▶ [Activity]
Going through the entries below, find how many lines hold "height", then give that number alone.
* * * * * * * * *
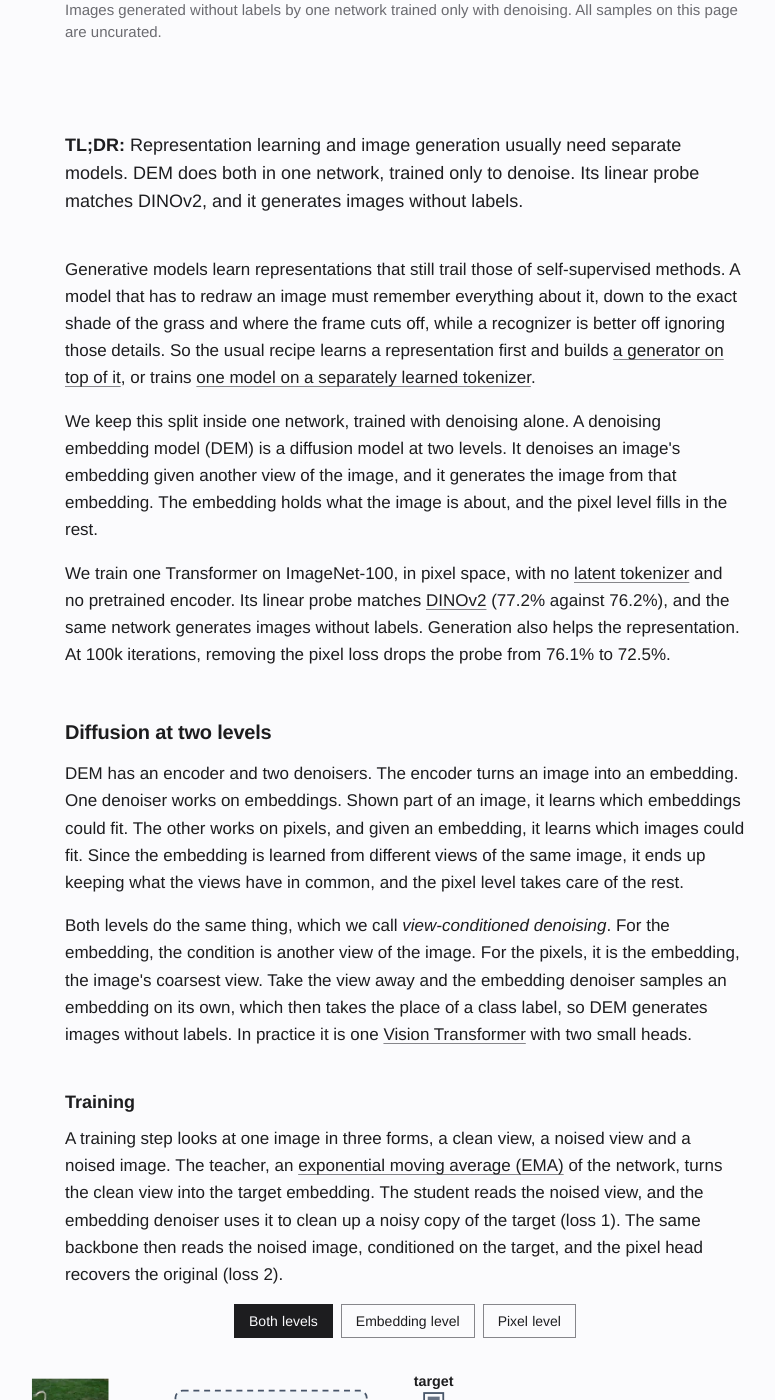
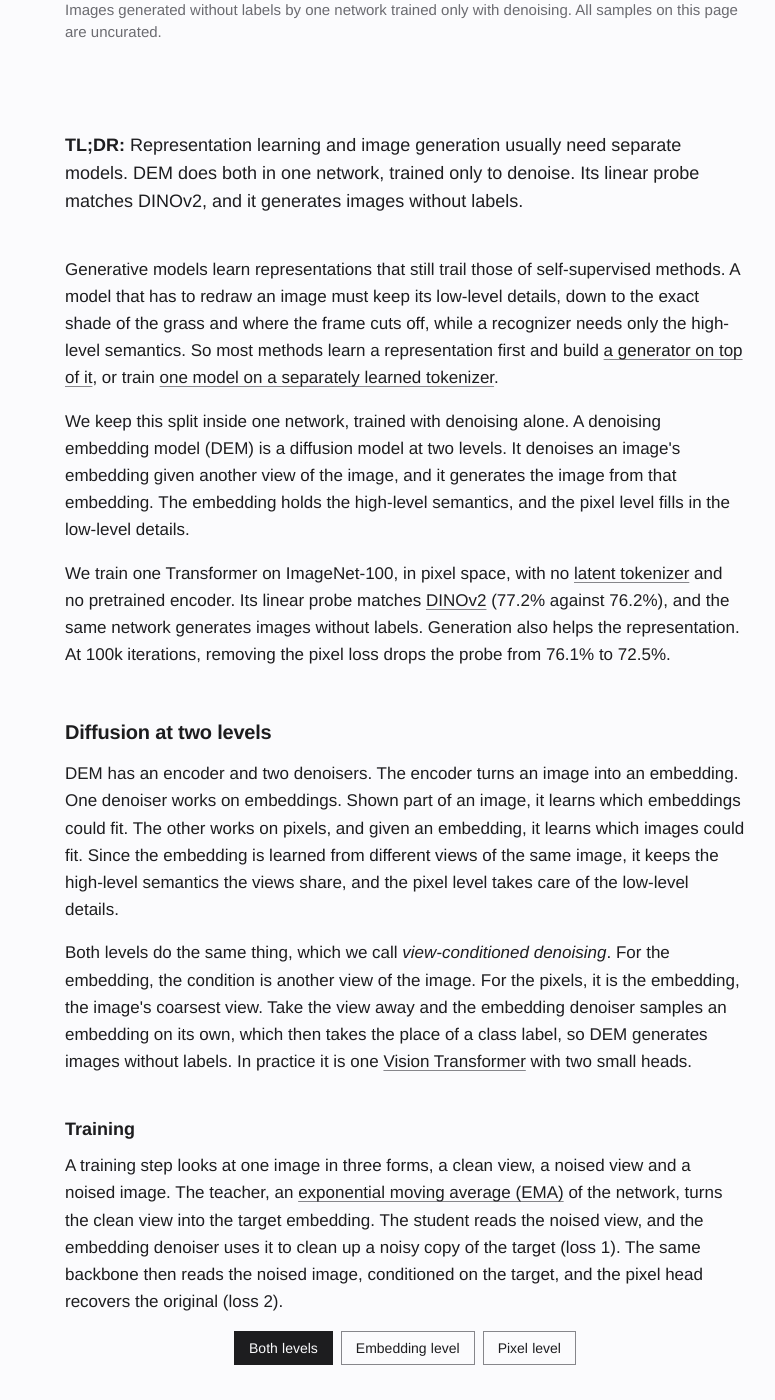
Before and after one commit to rabiulcste/rabiulcste.github.io, a Jekyll site: the page built from dem-denoising-embeddings/index.html, in a window 1280 px wide and 1400 px high, scrolled down 982 px. Shown: the whole window, without its empty margins (235-1010 px from the left). Built offline with Jekyll 4.4.1, drawn with Linux system fonts in a browser that asks for light colours; some of the changed text lies outside the part shown.

Commit message:
DEM page: high-level semantics, low-level details

```diff
--- a/dem-denoising-embeddings/index.html
+++ b/dem-denoising-embeddings/index.html
@@ -3,7 +3,7 @@ layout: project
 title: "Denoising Embedding Models Are Generative Self-Supervised Learners"
 seo_title: "DEM: Denoising Embedding Models Are Generative Self-Supervised Learners"
 description: "DEM is one network, trained by denoising alone, that learns visual representations and generates images without labels. Its linear probe matches DINOv2 on ImageNet-100 (77.2% against 76.2%)."
-abstract: "Representations learned by generative models still trail those of self-supervised methods, since a representation trained to reproduce an image also carries its stochastic details. A denoising embedding model (DEM) separates the two within one network, trained by denoising alone. It is a diffusion model at two levels. It denoises an image's embedding given another view of the image, and it generates the image from that embedding, with asymmetric noise schedules for the two levels. Joint-embedding self-supervised prediction is its full-noise special case, and DEM can also be read as a diffusion autoencoder and as REPA with its own EMA teacher. On ImageNet-100 at 64x64, its linear probe matches DINOv2 (77.2% against 76.2%), although its k-NN accuracy is lower (69.9% against 74.7%), and it generates images without labels at FID-50k 19.5 with one network, against 12.3 for RCG, which trains three separate models."
+abstract: "Representations learned by generative models still trail those of self-supervised methods, since a representation trained to reproduce an image also carries its low-level details. A denoising embedding model (DEM) separates the two within one network, trained by denoising alone. It is a diffusion model at two levels. It denoises an image's embedding given another view of the image, and it generates the image from that embedding, with asymmetric noise schedules for the two levels. Joint-embedding self-supervised prediction is its full-noise special case, and DEM can also be read as a diffusion autoencoder and as REPA with its own EMA teacher. On ImageNet-100 at 64x64, its linear probe matches DINOv2 (77.2% against 76.2%), although its k-NN accuracy is lower (69.9% against 74.7%), and it generates images without labels at FID-50k 19.5 with one network, against 12.3 for RCG, which trains three separate models."
 keywords: ["DEM", "denoising embedding model", "self-supervised learning", "representation learning", "visual representation learning", "diffusion models", "diffusion models as representation learners", "representation alignment", "REPA", "unified representation learning and generation", "unified understanding and generation", "joint-embedding", "JEPA", "I-JEPA", "DINOv2", "DINO", "linear probe", "representation generation", "RCG", "unconditional image generation", "generation without labels", "latent diffusion", "diffusion transformer", "ImageNet", "diffusion autoencoder", "Diff-AE", "asymmetric noise schedules", "view-conditioned denoising", "noise-map views", "REPA without an external encoder"]
 authors:
   - name: Rabiul Awal
@@ -249,14 +249,14 @@ bibtex: |
     <p class="tldr"><strong>TL;DR:</strong> Representation learning and image generation usually need separate models. DEM does both in one network, trained only to denoise. Its linear probe matches DINOv2, and it generates images without labels.</p>
 </section>
 <section class="intro">
-    <p>Generative models learn representations that still trail those of self-supervised methods. A model that has to redraw an image must remember everything about it, down to the exact shade of the grass and where the frame cuts off, while a recognizer is better off ignoring those details. So the usual recipe learns a representation first and builds <a href="https://arxiv.org/abs/2312.03701">a generator on top of it</a>, or trains <a href="https://arxiv.org/abs/2211.09117">one model on a separately learned tokenizer</a>.</p>
-    <p>We keep this split inside one network, trained with denoising alone. A denoising embedding model (DEM) is a diffusion model at two levels. It denoises an image's embedding given another view of the image, and it generates the image from that embedding. The embedding holds what the image is about, and the pixel level fills in the rest.</p>
+    <p>Generative models learn representations that still trail those of self-supervised methods. A model that has to redraw an image must keep its low-level details, down to the exact shade of the grass and where the frame cuts off, while a recognizer needs only the high-level semantics. So most methods learn a representation first and build <a href="https://arxiv.org/abs/2312.03701">a generator on top of it</a>, or train <a href="https://arxiv.org/abs/2211.09117">one model on a separately learned tokenizer</a>.</p>
+    <p>We keep this split inside one network, trained with denoising alone. A denoising embedding model (DEM) is a diffusion model at two levels. It denoises an image's embedding given another view of the image, and it generates the image from that embedding. The embedding holds the high-level semantics, and the pixel level fills in the low-level details.</p>
     <p>We train one Transformer on ImageNet-100, in pixel space, with no <a href="https://arxiv.org/abs/2112.10752">latent tokenizer</a> and no pretrained encoder. Its linear probe matches <a href="https://arxiv.org/abs/2304.07193">DINOv2</a> (77.2% against 76.2%), and the same network generates images without labels. Generation also helps the representation. At 100k iterations, removing the pixel loss drops the probe from 76.1% to 72.5%.</p>
 </section>
 
 <section id="method">
     <h2>Diffusion at two levels</h2>
-    <p>DEM has an encoder and two denoisers. The encoder turns an image into an embedding. One denoiser works on embeddings. Shown part of an image, it learns which embeddings could fit. The other works on pixels, and given an embedding, it learns which images could fit. Since the embedding is learned from different views of the same image, it ends up keeping what the views have in common, and the pixel level takes care of the rest.</p>
+    <p>DEM has an encoder and two denoisers. The encoder turns an image into an embedding. One denoiser works on embeddings. Shown part of an image, it learns which embeddings could fit. The other works on pixels, and given an embedding, it learns which images could fit. Since the embedding is learned from different views of the same image, it keeps the high-level semantics the views share, and the pixel level takes care of the low-level details.</p>
     <p>Both levels do the same thing, which we call <em>view-conditioned denoising</em>. For the embedding, the condition is another view of the image. For the pixels, it is the embedding, the image's coarsest view. Take the view away and the embedding denoiser samples an embedding on its own, which then takes the place of a class label, so DEM generates images without labels. In practice it is one <a href="https://arxiv.org/abs/2010.11929">Vision Transformer</a> with two small heads.</p>
     <h3>Training</h3>
     <p>A training step looks at one image in three forms, a clean view, a noised view and a noised image. The teacher, an <a href="https://arxiv.org/abs/2104.14294">exponential moving average (EMA)</a> of the network, turns the clean view into the target embedding. The student reads the noised view, and the embedding denoiser uses it to clean up a noisy copy of the target (loss 1). The same backbone then reads the noised image, conditioned on the target, and the pixel head recovers the original (loss 2).</p>
@@ -447,7 +447,7 @@ bibtex: |
 
 <section id="schedules">
     <h2>Asymmetric noise schedules</h2>
-    <p>The two levels see very different amounts of noise. Embeddings are denoised mostly near full noise (median 0.95), which is close to plain SSL prediction and is where the semantics get learned. Pixels are trained lower (median 0.69), the range where the fine details are drawn.</p>
+    <p>The two levels see very different amounts of noise. Embeddings are denoised mostly near full noise (median 0.95), which is close to plain SSL prediction and is where the high-level semantics are learned. Pixels are trained lower (median 0.69), where the low-level details are drawn.</p>
     <figure class="dem-fig"><svg class="dem-svg dem-fit" viewBox="0 0 480 224" role="img" aria-labelledby="sch-t">
 <title id="sch-t">Two logit-normal noise schedules on an axis from clean to full noise. The embedding level has median 0.95 and sits close to full noise. The pixel level has median 0.69. Each curve is scaled to its own peak.</title>
 <defs><linearGradient id="nz" x1="0" x2="1"><stop offset="0" class="nz0"/><stop offset="1" class="nz1"/></linearGradient></defs>
@@ -456,9 +456,9 @@ bibtex: |
 <line class="mdn emb" x1="447.0" x2="447.0" y1="170.0" y2="44"/>
 <line class="mdn pix" x1="327.4" x2="327.4" y1="170.0" y2="60"/>
 <text class="sch-t emb" x="447.0" y="18" text-anchor="end">Embedding, median 0.95</text>
-<text class="lb" x="447.0" y="36" text-anchor="end">where semantics are learned</text>
+<text class="lb" x="447.0" y="36" text-anchor="end">high-level semantics</text>
 <text class="sch-t pix" x="203.2" y="88" text-anchor="end">Pixels, median 0.69</text>
-<text class="lb" x="203.2" y="106" text-anchor="end">where details are drawn</text>
+<text class="lb" x="203.2" y="106" text-anchor="end">low-level details</text>
 <rect x="10.0" y="178" width="460.0" height="8" fill="url(#nz)"/>
 <text class="lb" x="10.0" y="208">clean</text>
 <text class="lb" x="470.0" y="208" text-anchor="end">full noise</text>
@@ -567,7 +567,7 @@ bibtex: |
 
 <section id="one-embedding">
     <h2>One embedding, many images</h2>
-    <p>The embedding decides what is in the picture. Keep it fixed, resample the pixels with fresh noise, and you get the same content with different details.</p>
+    <p>The embedding decides what is in the picture. Keep it fixed, resample the pixels with fresh noise, and you get the same high-level semantics with new low-level details.</p>
     <figure class="dem-fig">
         <div class="dem-media wide dem-pair">
             <div><img src="same_embedding.webp" width="656" height="392" alt="Three rows of five generated images. Images in a row share content and differ in detail." loading="lazy"><p>Each row uses one sampled embedding with different pixel noise.</p></div>
--- a/llms.txt
+++ b/llms.txt
@@ -14,7 +14,7 @@ This file summarizes the site for language models and AI agents. Each project pa
 ## Projects
 
 - [One Flow Transformer for Imagination and Control (DRIFT)]({{ site.url }}/drift-world-model/): An online RL agent whose world model and policy share one Flow Transformer backbone, trained from scratch with no expert data. The actor-critic learns in imagination on the backbone's own features. A reconstruction-free next-latent prediction objective makes those features useful for control, and shortcut flow matching imagines each frame in one denoising step, using 33x fewer FLOPs per imagined transition than prior diffusion agents. Outperforms diffusion and flow baselines on Craftium and Crafter and is competitive on Atari 100k. Authors: Rabiul Awal, Jinseong Jeong, Ankur Sikarwar, Parisa Kordjamshidi, Andrii Zadaianchuk, Sai Rajeswar, Paul Hongsuck Seo, Aishwarya Agrawal. Under review, 2026. Topics: world models, diffusion world models, model-based reinforcement learning, sample-efficient RL, learning in imagination, self-predictive representations, flow matching, one-step diffusion; compared with DIAMOND and DreamerV3.
-- [Denoising Embedding Models Are Generative Self-Supervised Learners (DEM)]({{ site.url }}/dem-denoising-embeddings/): A representation trained to reproduce an image also carries its stochastic details, so representation learning and generation usually need separate models. DEM separates the two within one network trained by denoising alone. It is a diffusion model at two levels, denoising the embedding of an image given another view and generating the image from that embedding, with asymmetric noise schedules. It can be read three ways: joint-embedding self-supervised prediction is its full-noise special case, it is a diffusion autoencoder (the embedding holds content and the pixel noise holds details), and it is like REPA with its own EMA teacher instead of a frozen pretrained encoder. On ImageNet-100 at 64x64, its linear probe matches DINOv2 at the same training length (77.2% against 76.2%), while its k-NN accuracy is lower (69.9% against 74.7%), and it generates without labels at FID-50k 19.5 with one network, against 12.3 for RCG, which trains three separate models. Rabiul Awal, work in progress, 2026. Topics: self-supervised learning, visual representation learning, diffusion models as representation learners, diffusion autoencoders, representation alignment (REPA), JEPA, DINOv2, unified representation learning and generation, unconditional image generation.
+- [Denoising Embedding Models Are Generative Self-Supervised Learners (DEM)]({{ site.url }}/dem-denoising-embeddings/): A representation trained to reproduce an image also carries its low-level details, so representation learning and generation usually need separate models. DEM separates the two within one network trained by denoising alone. It is a diffusion model at two levels, denoising the embedding of an image given another view and generating the image from that embedding, with asymmetric noise schedules. It can be read three ways: joint-embedding self-supervised prediction is its full-noise special case, it is a diffusion autoencoder (the embedding holds content and the pixel noise holds details), and it is like REPA with its own EMA teacher instead of a frozen pretrained encoder. On ImageNet-100 at 64x64, its linear probe matches DINOv2 at the same training length (77.2% against 76.2%), while its k-NN accuracy is lower (69.9% against 74.7%), and it generates without labels at FID-50k 19.5 with one network, against 12.3 for RCG, which trains three separate models. Rabiul Awal, work in progress, 2026. Topics: self-supervised learning, visual representation learning, diffusion models as representation learners, diffusion autoencoders, representation alignment (REPA), JEPA, DINOv2, unified representation learning and generation, unconditional image generation.
 - [A Self-Supervised Free Lunch for Flow Map Training (iFeCo)]({{ site.url }}/ifeco-flow-maps/): Flow-map training already evaluates a teacher on a cleaner view to build its target. iFeCo adds one consistency loss: early features of the noisier view predict the teacher's deep features of the cleaner view, with no external encoder and no extra forward pass. In preliminary ImageNet 256 results (1-step FID), it reaches the baseline's final FID 1.3 to 3.0 times sooner in five of six settings, for example 36.95 to 27.72 on Shortcut DiT-B/2 at 1.2M steps. Rabiul Awal, work in progress, 2026. Topics: flow maps, one-step and few-step diffusion, MeanFlow, shortcut models, Lagrangian self-distillation (LSD), consistency models, diffusion distillation, self-distillation, representation alignment (REPA) without an external encoder.
 
 ## Selected publications
```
* * * * * * * * *
▶ [Exercise result]
2